** MATERIAL FOR THE TASK follows **
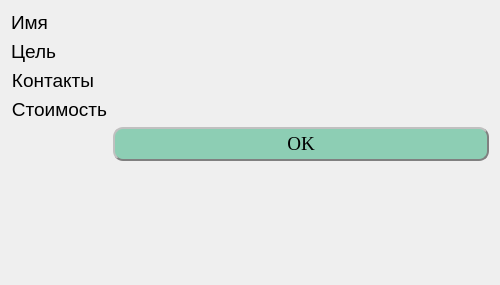
Old version of the form Interface/StudentInfoDialog.ui in the repository BackDad/Diploma_GB.
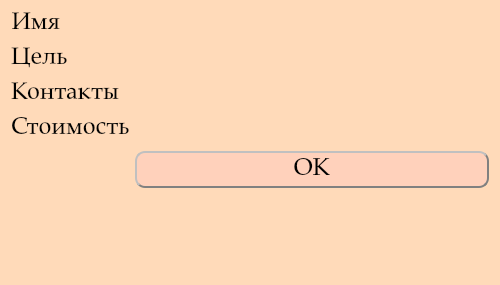
New version of the form.

Commit message: изменено основно окно и оформление приложения

The edit to the form file:
```diff
--- a/Interface/StudentInfoDialog.ui
+++ b/Interface/StudentInfoDialog.ui
@@ -26,14 +26,15 @@
    <string>Profile</string>
   </property>
   <property name="styleSheet">
-   <string notr="true"/>
+   <string notr="true">background-color: rgb(255, 218, 185);</string>
   </property>
   <layout class="QFormLayout" name="formLayout">
    <item row="0" column="0">
     <widget class="QLabel" name="label">
      <property name="font">
       <font>
-       <pointsize>14</pointsize>
+       <family>Palatino Linotype</family>
+       <pointsize>18</pointsize>
       </font>
      </property>
      <property name="layoutDirection">
@@ -65,13 +66,17 @@
     <widget class="QLabel" name="name_l">
      <property name="font">
       <font>
-       <pointsize>14</pointsize>
+       <family>Palatino Linotype</family>
+       <pointsize>18</pointsize>
       </font>
      </property>
      <property name="styleSheet">
-      <string notr="true">color: rgb(255, 255, 255);
-color: rgb(0, 0, 0);
-background-color: rgba(255, 255, 255, 0);</string>
+      <string notr="true">QLable {
+    background-color: #D3D3D3;
+    border: 2px solid #00CED1;
+    border-radius: 5px;
+}
+</string>
      </property>
      <property name="text">
       <string/>
@@ -91,7 +96,8 @@
     <widget class="QLabel" name="label_2">
      <property name="font">
       <font>
-       <pointsize>14</pointsize>
+       <family>Palatino Linotype</family>
+       <pointsize>18</pointsize>
       </font>
      </property>
      <property name="layoutDirection">
@@ -123,13 +129,17 @@
     <widget class="QLabel" name="target_l">
      <property name="font">
       <font>
-       <pointsize>14</pointsize>
+       <family>Palatino Linotype</family>
+       <pointsize>18</pointsize>
       </font>
      </property>
      <property name="styleSheet">
-      <string notr="true">color: rgb(255, 255, 255);
-color: rgb(0, 0, 0);
-background-color: rgba(255, 255, 255, 0);</string>
+      <string notr="true">QLable {
+    background-color: #D3D3D3;
+    border: 2px solid #00CED1;
+    border-radius: 5px;
+}
+</string>
      </property>
      <property name="frameShadow">
       <enum>QFrame::Raised</enum>
@@ -152,7 +162,8 @@
     <widget class="QLabel" name="label_3">
      <property name="font">
       <font>
-       <pointsize>14</pointsize>
+       <family>Palatino Linotype</family>
+       <pointsize>18</pointsize>
       </font>
      </property>
      <property name="layoutDirection">
@@ -184,13 +195,17 @@
     <widget class="QLabel" name="contact_l">
      <property name="font">
       <font>
-       <pointsize>14</pointsize>
+       <family>Palatino Linotype</family>
+       <pointsize>18</pointsize>
       </font>
      </property>
      <property name="styleSheet">
-      <string notr="true">color: rgb(255, 255, 255);
-color: rgb(0, 0, 0);
-background-color: rgba(255, 255, 255, 0);</string>
+      <string notr="true">QLable {
+    background-color: #D3D3D3;
+    border: 2px solid #00CED1;
+    border-radius: 5px;
+}
+</string>
      </property>
      <property name="text">
       <string/>
@@ -210,7 +225,8 @@
     <widget class="QLabel" name="label_4">
      <property name="font">
       <font>
-       <pointsize>14</pointsize>
+       <family>Palatino Linotype</family>
+       <pointsize>18</pointsize>
       </font>
      </property>
      <property name="layoutDirection">
@@ -242,13 +258,17 @@
     <widget class="QLabel" name="cost_l">
      <property name="font">
       <font>
-       <pointsize>14</pointsize>
+       <family>Palatino Linotype</family>
+       <pointsize>18</pointsize>
       </font>
      </property>
      <property name="styleSheet">
-      <string notr="true">color: rgb(255, 255, 255);
-color: rgb(0, 0, 0);
-background-color: rgba(255, 255, 255, 0);</string>
+      <string notr="true">QLable {
+    background-color: #D3D3D3;
+    border: 2px solid #00CED1;
+    border-radius: 5px;
+}
+</string>
      </property>
      <property name="text">
       <string/>
@@ -268,19 +288,18 @@
     <widget class="QPushButton" name="Ok_b">
      <property name="font">
       <font>
-       <family>Times New Roman</family>
-       <pointsize>14</pointsize>
+       <family>Palatino Linotype</family>
+       <pointsize>18</pointsize>
       </font>
      </property>
      <property name="styleSheet">
       <string notr="true">
 QPushButton {
-	color: rgb(0, 0, 0);
     border-style: outset;
     border-width: 2px;
     border-color: gray;
     padding: 4px;
-	background-color: rgb(141, 206, 180);
+	background-color: rgb(255, 209, 187);
 	border-radius: 10px;
 
 
```
Left out of the diff: 2 changed lines with no effect on the pictures. The commit also changes 5 other files.
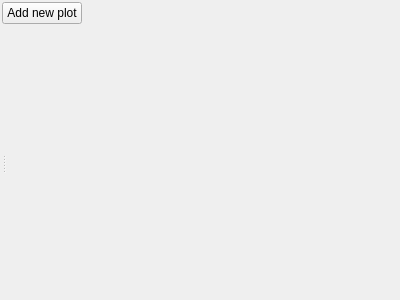
First picture: the form in ui/plot_editor_widget.ui, repository zkovari/plotlyst, before the edit.
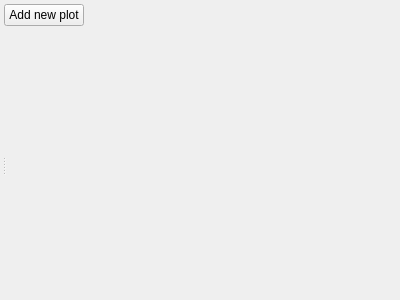
Second picture: the form after the edit.

Commit message: Fix small button on plot editor widget

```diff
--- a/ui/plot_editor_widget.ui
+++ b/ui/plot_editor_widget.ui
@@ -36,6 +36,30 @@
     <number>2</number>
    </property>
    <item>
+    <widget class="QWidget" name="wdgTop" native="true">
+     <property name="sizePolicy">
+      <sizepolicy hsizetype="Preferred" vsizetype="Maximum">
+       <horstretch>0</horstretch>
+       <verstretch>0</verstretch>
+      </sizepolicy>
+     </property>
+     <layout class="QHBoxLayout" name="horizontalLayout">
+      <property name="spacing">
+       <number>3</number>
+      </property>
+      <property name="leftMargin">
+       <number>2</number>
+      </property>
+      <property name="topMargin">
+       <number>2</number>
+      </property>
+      <property name="rightMargin">
+       <number>2</number>
+      </property>
+      <property name="bottomMargin">
+       <number>2</number>
+      </property>
+      <item>
     <widget class="QPushButton" name="btnAdd">
      <property name="sizePolicy">
       <sizepolicy hsizetype="Maximum" vsizetype="Fixed">
@@ -55,6 +79,22 @@
      <property name="positive" stdset="0">
       <bool>true</bool>
      </property>
+       </widget>
+      </item>
+      <item>
+       <spacer name="horizontalSpacer_2">
+        <property name="orientation">
+         <enum>Qt::Horizontal</enum>
+        </property>
+        <property name="sizeHint" stdset="0">
+         <size>
+          <width>40</width>
+          <height>20</height>
+         </size>
+        </property>
+       </spacer>
+      </item>
+     </layout>
     </widget>
    </item>
    <item>
```
Lines whose indentation alone changed are shown as unchanged.
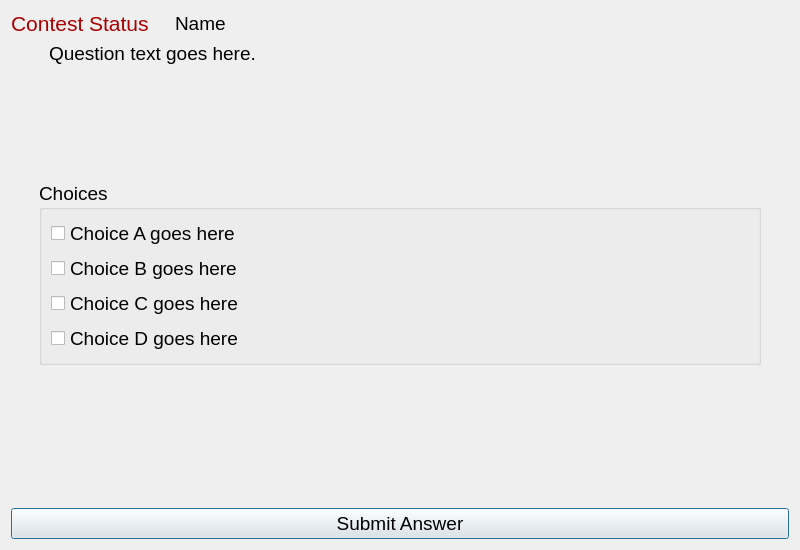
Before: the Qt Designer form src/client/finalsChoice.ui in trigger-happy/Cerberus, drawn with Qt 5.
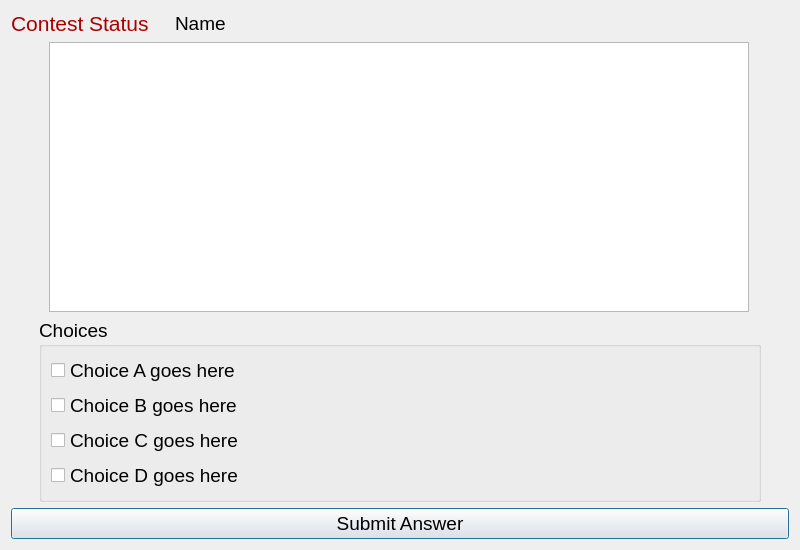
After: the same form once the commit is applied.

Commit message: Contestant: Implemented a fix for the long question issue.

The edit to the form file:
```diff
--- a/src/client/finalsChoice.ui
+++ b/src/client/finalsChoice.ui
@@ -138,36 +138,31 @@
       </spacer>
      </item>
      <item>
-      <widget class="QLabel" name="question_lbl">
-       <property name="font">
-        <font>
-         <pointsize>14</pointsize>
-        </font>
-       </property>
-       <property name="text">
-        <string>Question text goes here.</string>
+      <widget class="QTextEdit" name="question_text">
+       <property name="readOnly">
+        <bool>true</bool>
        </property>
       </widget>
      </item>
+     <item>
+      <spacer name="horizontalSpacer_5">
+       <property name="orientation">
+        <enum>Qt::Horizontal</enum>
+       </property>
+       <property name="sizeType">
+        <enum>QSizePolicy::Fixed</enum>
+       </property>
+       <property name="sizeHint" stdset="0">
+        <size>
+         <width>40</width>
+         <height>20</height>
+        </size>
+       </property>
+      </spacer>
+     </item>
     </layout>
    </item>
    <item row="2" column="0">
-    <spacer name="verticalSpacer_3">
-     <property name="orientation">
-      <enum>Qt::Vertical</enum>
-     </property>
-     <property name="sizeType">
-      <enum>QSizePolicy::Fixed</enum>
-     </property>
-     <property name="sizeHint" stdset="0">
-      <size>
-       <width>21</width>
-       <height>110</height>
-      </size>
-     </property>
-    </spacer>
-   </item>
-   <item row="3" column="0">
     <layout class="QHBoxLayout" name="horizontalLayout_2">
      <item>
       <spacer name="horizontalSpacer_2">
@@ -249,20 +244,7 @@
      </item>
     </layout>
    </item>
-   <item row="4" column="0">
-    <spacer name="verticalSpacer">
-     <property name="orientation">
-      <enum>Qt::Vertical</enum>
-     </property>
-     <property name="sizeHint" stdset="0">
-      <size>
-       <width>20</width>
-       <height>40</height>
-      </size>
-     </property>
-    </spacer>
-   </item>
-   <item row="5" column="0">
+   <item row="3" column="0">
     <widget class="QPushButton" name="submit_btn">
      <property name="font">
       <font>
```
The commit also changes 4 other files.
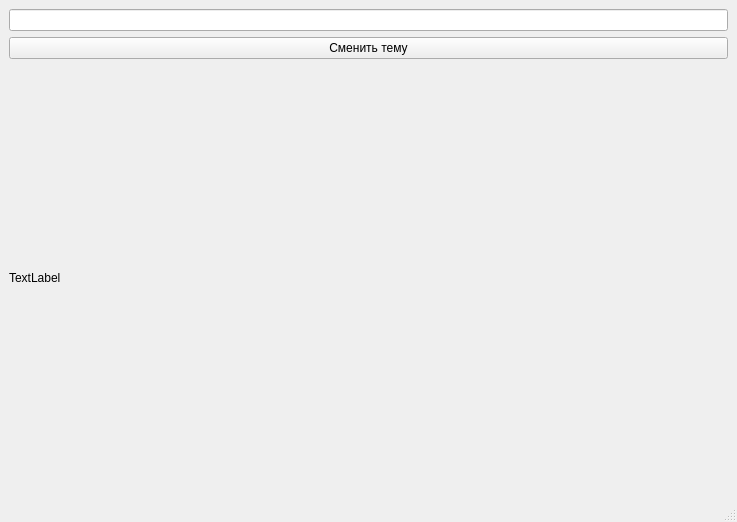
This is map.ui in Devilord-coder/Lesson-API-3 as Qt 5 draws it before an edit. The edited form follows.
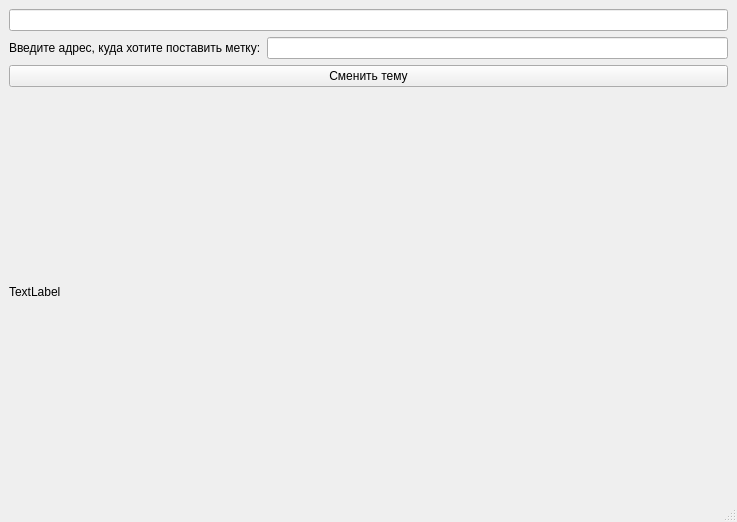
This is the edited form.

The edit to the form file:
```diff
--- a/map.ui
+++ b/map.ui
@@ -17,21 +17,35 @@
    <layout class="QGridLayout" name="gridLayout_2">
     <item row="0" column="0">
      <layout class="QGridLayout" name="gridLayout">
-      <item row="0" column="0">
-       <widget class="QLineEdit" name="address">
+      <item row="1" column="1">
+       <widget class="QLineEdit" name="address_mark">
         <property name="text">
          <string/>
         </property>
        </widget>
       </item>
-      <item row="2" column="0">
+      <item row="1" column="0">
+       <widget class="QLabel" name="label">
+        <property name="text">
+         <string>Введите адрес, куда хотите поставить метку:</string>
+        </property>
+       </widget>
+      </item>
+      <item row="3" column="0" colspan="2">
        <widget class="QLabel" name="map">
         <property name="text">
          <string>TextLabel</string>
         </property>
        </widget>
       </item>
-      <item row="1" column="0">
+      <item row="0" column="0" colspan="2">
+       <widget class="QLineEdit" name="address">
+        <property name="text">
+         <string/>
+        </property>
+       </widget>
+      </item>
+      <item row="2" column="0" colspan="2">
        <widget class="QPushButton" name="theme">
         <property name="text">
          <string>Сменить тему</string>
```
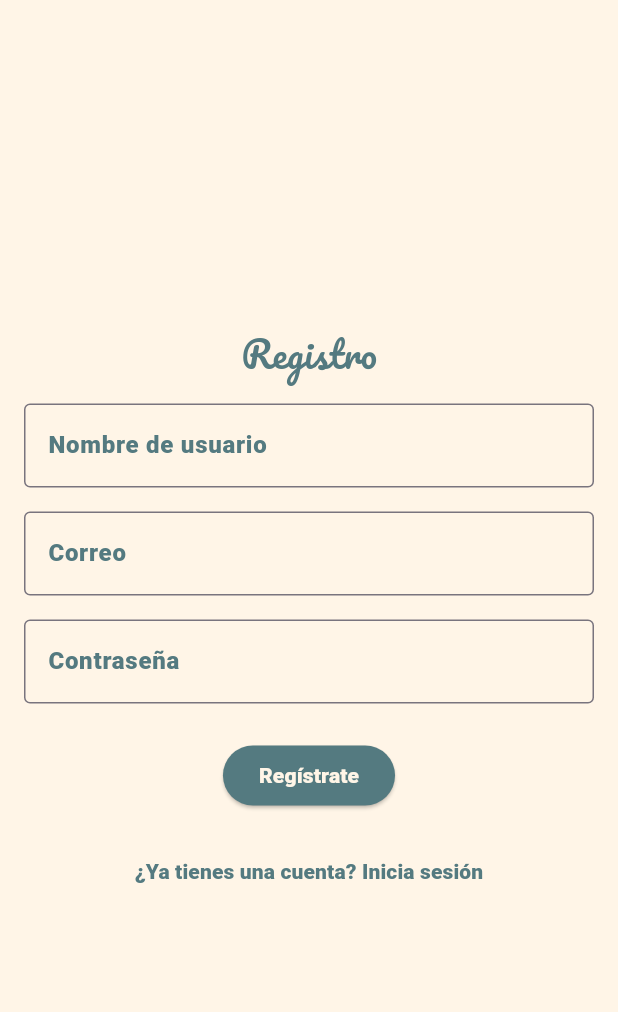
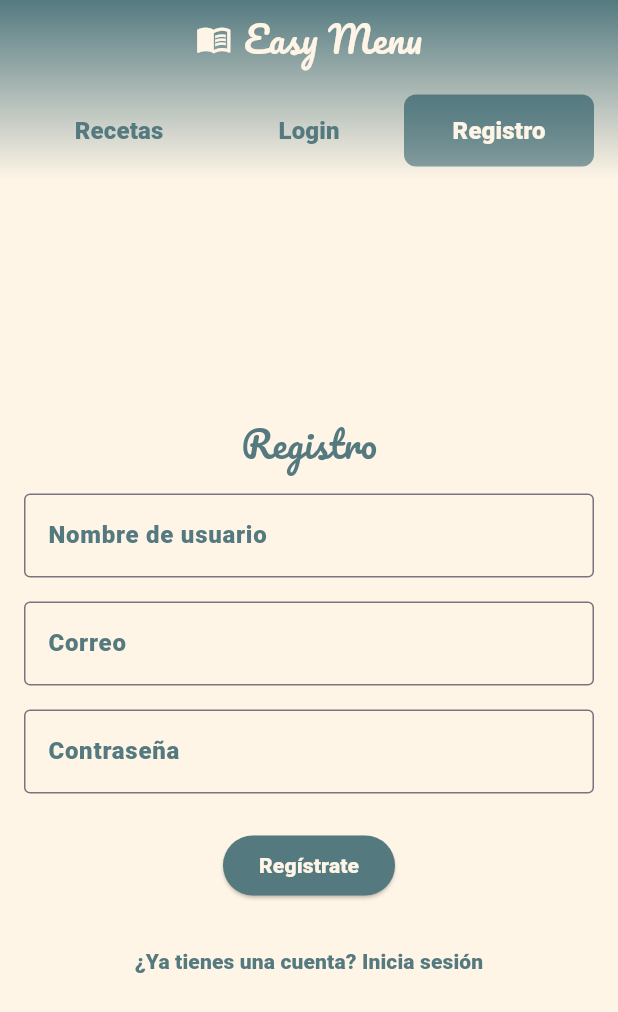
Before and after one commit to Jiwemoyo/EasyMenuApp, a Flutter app: the screen it shows after launch, after a tap on "Login", after a tap on "¿No tienes una cuenta? Regístrate", on a phone screen of 412 x 824 dp. Shown: the top 1012 px of the screen. Run offline on Flutter 3.47's test engine with Material 3 defaults, Android fonts, the phone set to English and light mode, and no system bars; Roboto replaces fonts that are missing (Roboto-bold).

Commit message:
funcionalidad corregida

```diff
--- a/lib/main.dart
+++ b/lib/main.dart
@@ -34,12 +34,7 @@ class MyApp extends StatelessWidget {
           bodyMedium: TextStyle(fontFamily: 'Roboto-bold', fontSize: 14, color: Colors.black),
         ),
       ),
-      initialRoute: '/',
-      routes: {
-        '/': (context) => MainScreen(),
-        '/login': (context) => LoginScreen(),
-        '/register': (context) => RegisterScreen(),
-      },
+      home: MainScreen(),
       debugShowCheckedModeBanner: false,
     );
   }
@@ -53,21 +48,24 @@ class MainScreen extends StatefulWidget {
 class _MainScreenState extends State<MainScreen> {
   int _selectedIndex = 0;
 
-  final List<Widget> _screens = [
-    HomeScreen(),
-    LoginScreen(),
-    RegisterScreen(),
-  ];
+  void _navigateTo(int index) {
+    setState(() {
+      _selectedIndex = index;
+    });
+  }
 
   @override
   Widget build(BuildContext context) {
+    final List<Widget> _screens = [
+      HomeScreen(),
+      LoginScreen(onNavigateToRegister: () => _navigateTo(2)),
+      RegisterScreen(onNavigateToLogin: () => _navigateTo(1)),
+    ];
+
     return Scaffold(
       appBar: CustomAppBar(
-        onButtonPressed: (index) {
-          setState(() {
-            _selectedIndex = index;
-          });
-        },
+        onButtonPressed: _navigateTo,
+        currentIndex: _selectedIndex,
       ),
       body: IndexedStack(
         index: _selectedIndex,
--- a/lib/screens/register_screen.dart
+++ b/lib/screens/register_screen.dart
@@ -3,6 +3,10 @@ import 'package:flutter/material.dart';
 import '../utils/constants.dart';
 
 class RegisterScreen extends StatefulWidget {
+  final VoidCallback onNavigateToLogin;
+
+  RegisterScreen({required this.onNavigateToLogin});
+
   @override
   _RegisterScreenState createState() => _RegisterScreenState();
 }
@@ -85,16 +89,14 @@ class _RegisterScreenState extends State<RegisterScreen> {
                     }
                   },
                   style: ElevatedButton.styleFrom(
-                    foregroundColor: WhiteColor, backgroundColor: GreenColor,
+                    foregroundColor: WhiteColor,
+                    backgroundColor: GreenColor,
                   ),
                   child: Text('Regístrate'),
                 ),
                 SizedBox(height: 16),
                 TextButton(
-                  onPressed: () {
-                    // Navegar a la pantalla de login
-                    Navigator.pushNamed(context, '/login');
-                  },
+                  onPressed: widget.onNavigateToLogin,
                   child: Text(
                     '¿Ya tienes una cuenta? Inicia sesión',
                     style: TextStyle(color: GreenColor),
--- a/lib/widgets/custom_app_bar.dart
+++ b/lib/widgets/custom_app_bar.dart
@@ -4,8 +4,9 @@ import '../utils/constants.dart';
 
 class CustomAppBar extends StatefulWidget implements PreferredSizeWidget {
   final Function(int) onButtonPressed;
+  final int currentIndex;
 
-  CustomAppBar({required this.onButtonPressed});
+  CustomAppBar({required this.onButtonPressed, required this.currentIndex});
 
   @override
   Size get preferredSize => Size.fromHeight(120.0);
@@ -15,8 +16,6 @@ class CustomAppBar extends StatefulWidget implements PreferredSizeWidget {
 }
 
 class _CustomAppBarState extends State<CustomAppBar> {
-  String _selectedButton = 'Recetas';
-  int _selectedIndex = 0;
   final List<String> _buttons = ['Recetas', 'Login', 'Registro'];
 
   @override
@@ -58,7 +57,7 @@ class _CustomAppBarState extends State<CustomAppBar> {
                     AnimatedPositioned(
                       duration: Duration(milliseconds: 300),
                       curve: Curves.easeInOut,
-                      left: _selectedIndex * buttonWidth,
+                      left: widget.currentIndex * buttonWidth,
                       top: 0,
                       bottom: 0,
                       child: Container(
@@ -80,11 +79,7 @@ class _CustomAppBarState extends State<CustomAppBar> {
                           width: buttonWidth,
                           child: TextButton(
                             onPressed: () {
-                              setState(() {
-                                _selectedButton = _buttons[index];
-                                _selectedIndex = index;
-                                widget.onButtonPressed(index);
-                              });
+                              widget.onButtonPressed(index);
                             },
                             style: TextButton.styleFrom(
                               padding: EdgeInsets.symmetric(vertical: 10),
@@ -92,7 +87,7 @@ class _CustomAppBarState extends State<CustomAppBar> {
                             child: Text(
                               _buttons[index],
                               style: robotoSubtitleStyle.copyWith(
-                                color: _selectedIndex == index ? WhiteColor : GreenColor,
+                                color: widget.currentIndex == index ? WhiteColor : GreenColor,
                               ),
                             ),
                           ),
```
Also changed, not shown: lib/screens/login_screen.dart (+7 -5 lines).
** End of MATERIAL FOR THE TASK **
(DIRECTIONS FOR THIS TASK) The string "List" appears on some lines of the data above; report how many such lines there are, as a bare number.

(ANSWER) 3